■ PROBLEM REQUIREMENTS ■
Copy, in full, each line of the material that holds the word "mais".
⁂
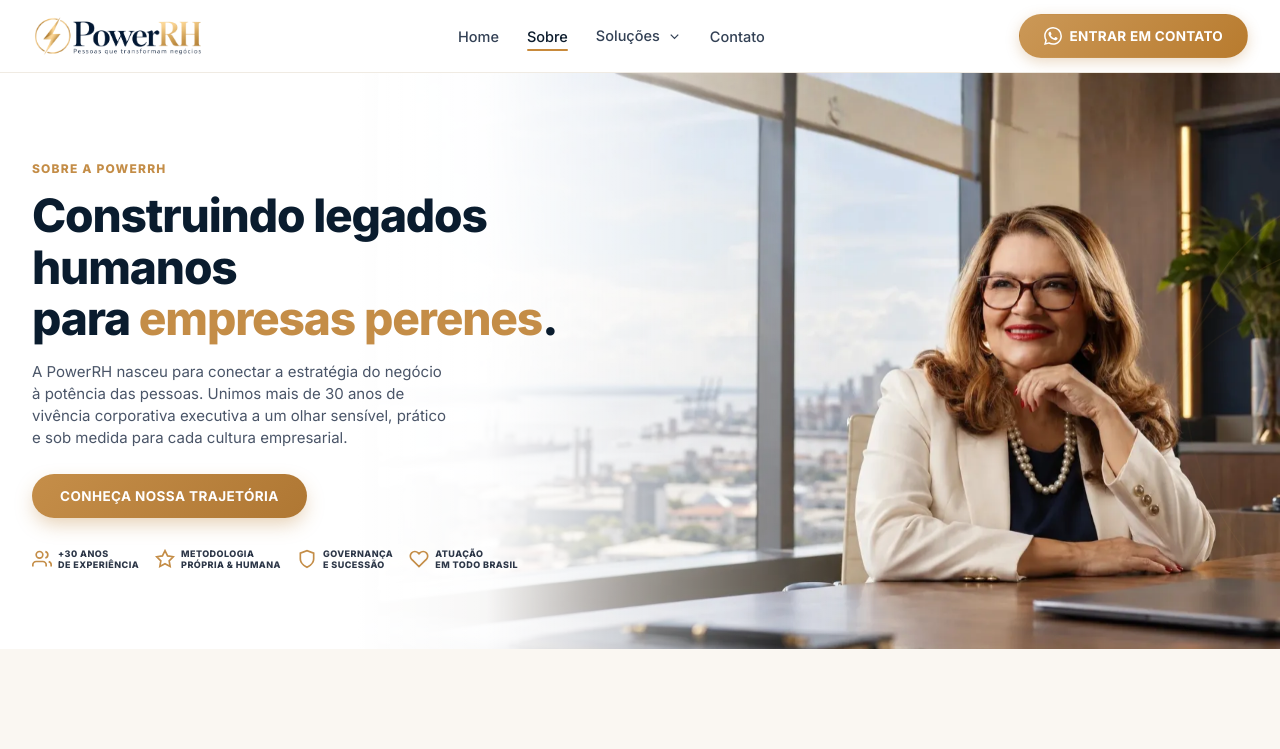
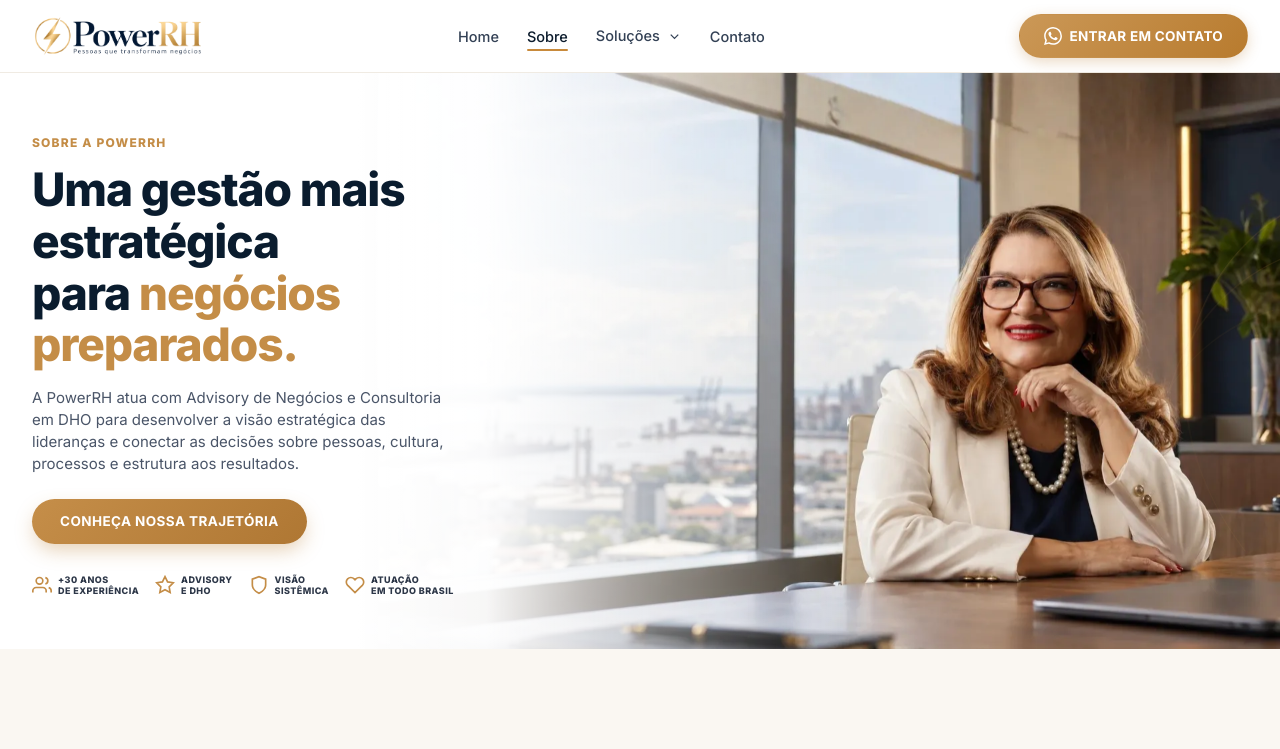
Before and after one commit to idedigitalbr/site-power-rh-graci, an Astro site: page /site-power-rh-graci/sobre in a window 1280 px wide. Shown: the top 749 px of the page. Built offline with nearby package versions, Linux system fonts and the light colour scheme; Astro itself is replaced by a stand-in of ours.

Commit message:
Atualiza hero de Sobre para Advisory de Negócios e DHO

```diff
--- a/src/components/sobre/SobreHero.astro
+++ b/src/components/sobre/SobreHero.astro
@@ -39,12 +39,12 @@ const heroBgImages = [
         <span class="hero-eyebrow-final">SOBRE A POWERRH</span>
 
         <h1 class="hero-title-final">
-          Construindo legados humanos<br />
-          para <span class="highlight-gold">empresas perenes</span>.
+          Uma gestão mais estratégica<br />
+          para <span class="highlight-gold">negócios preparados.</span>
         </h1>
 
         <p class="hero-subtitle-final">
-          A PowerRH nasceu para conectar a estratégia do negócio à potência das pessoas. Unimos mais de 30 anos de vivência corporativa executiva a um olhar sensível, prático e sob medida para cada cultura empresarial.
+          {sobrePage.hero.lead}
         </p>
 
         <div class="hero-cta-group">
@@ -77,8 +77,8 @@ const heroBgImages = [
               </svg>
             </div>
             <div class="mini-badge-text">
-              <span>METODOLOGIA</span>
-              <span>PRÓPRIA & HUMANA</span>
+              <span>ADVISORY</span>
+              <span>E DHO</span>
             </div>
           </div>
 
@@ -89,8 +89,8 @@ const heroBgImages = [
               </svg>
             </div>
             <div class="mini-badge-text">
-              <span>GOVERNANÇA</span>
-              <span>E SUCESSÃO</span>
+              <span>VISÃO</span>
+              <span>SISTÊMICA</span>
             </div>
           </div>
 
```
⁂
■ EXERCISE ANSWER ■
+          Uma gestão mais estratégica<br />
-          A PowerRH nasceu para conectar a estratégia do negócio à potência das pessoas. Unimos mais de 30 anos de vivência corporativa executiva a um olhar sensível, prático e sob medida para cada cultura empresarial.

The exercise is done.